Ephesus and Selcuk Fortress - Turkey
Ephesus was a city in ancient Greece on the coast of Ionia, 1.9 miles southwest of present-day Selçuk in İzmir Province, Turkey. It was built in the 10th century BC on the site of the former Arzawan capital by Attic and Ionian Greek colonists. During the Classical Greek era, it was one of twelve cities that were members of the Ionian League. The city came under the control of the Roman Republic in 129 BC.
The city was famous in its day for the nearby Temple of Artemis (completed around 550 BC), which has been designated one of the Seven Wonders of the Ancient World. Its many monumental buildings included the Library of Celsus and a theatre capable of holding 24,000 spectators.
Ephesus was also one of the seven churches of Asia cited in the Book of Revelation; the Gospel of John may have been written there; and it was the site of several 5th-century Christian Councils (see Council of Ephesus). The city was destroyed by the Goths in 263. Although it was afterwards rebuilt, its importance as a commercial centre declined as the harbour was slowly silted up by the Küçükmenderes River.

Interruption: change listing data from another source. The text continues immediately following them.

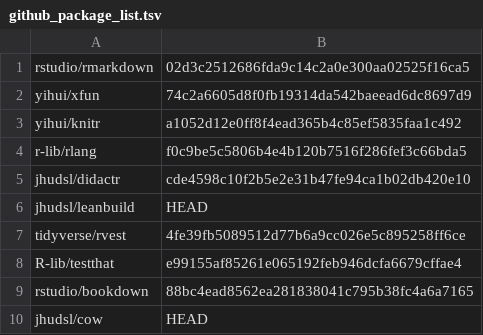
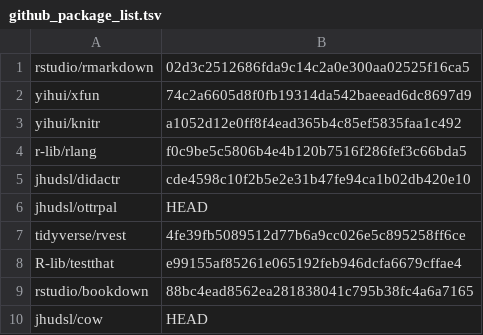
Before and after one commit to jhudsl/ITN_computing_resources, a TSV file: docker/github_package_list.tsv, drawn as a sheet.

Commit message:
somehow this had leanbuild

```diff
--- a/docker/github_package_list.tsv
+++ b/docker/github_package_list.tsv
@@ -5,3 +5,3 @@ r-lib/rlang	f0c9be5c5806b4e4b120b7516f286fef3c66bda5
 jhudsl/didactr	cde4598c10f2b5e2e31b47fe94ca1b02db420e10
-jhudsl/leanbuild	HEAD
+jhudsl/ottrpal	HEAD
 tidyverse/rvest	4fe39fb5089512d77b6a9cc026e5c895258ff6ce
```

In 614, it was partially destroyed by an earthquake.
Today, the ruins of Ephesus are a favourite international and local tourist attraction, being accessible from Adnan Menderes Airport and from the resort town Kuşadası. In 2015, the ruins were designated a UNESCO World Heritage Site.
Selçuk is a town in İzmir Province in the Aegean Region of Turkey. It is located 2 kilometres (1 mile) northeast of the ancient city of Ephesus, that was once home to the Temple of Artemis, one of the Seven Wonders of the Ancient World.
Selçuk is one of the most visited tourist destinations within Turkey, known for its closeness to the ancient city of Ephesus, House of the Virgin Mary, and Seljuk works of art. The 6th century Basilica of St. John the Apostle, which, some claim, is built on the site of the Apostle's tomb, is also inside the town. Procopius said that the basilica was a most sacred and honoured place in Ephesus. It was severely damaged in the invasion of Selçuk Turks in 1090. The place was excavated in 1927, and Pope Paul VI paid it a visit and prayed there.
This recently renovated castle was built during the time of the Byzantine Empire and later remodeled by the Turks. On the outside you will see the emblematic Turkish flag and the face of Mustafa Kemal Ataturk, father of the modern-day Republic of Turkey.
Coversations/Things we learned:
This is a special place my wife and I visited several times. This is a location for historical and religious enthusiast and is a must for everyone’s bucket list. We found both the Greek ruins and fortress were amazing and takes the visitor back to Greek and Roman Empire timeframe. It was an honor for us to visit this location.
As with any travels to other countries, one must consider the current climate of these countries to ensure safe traveling.
Additional Travel Information:
Gallery of photos
Gallery of photos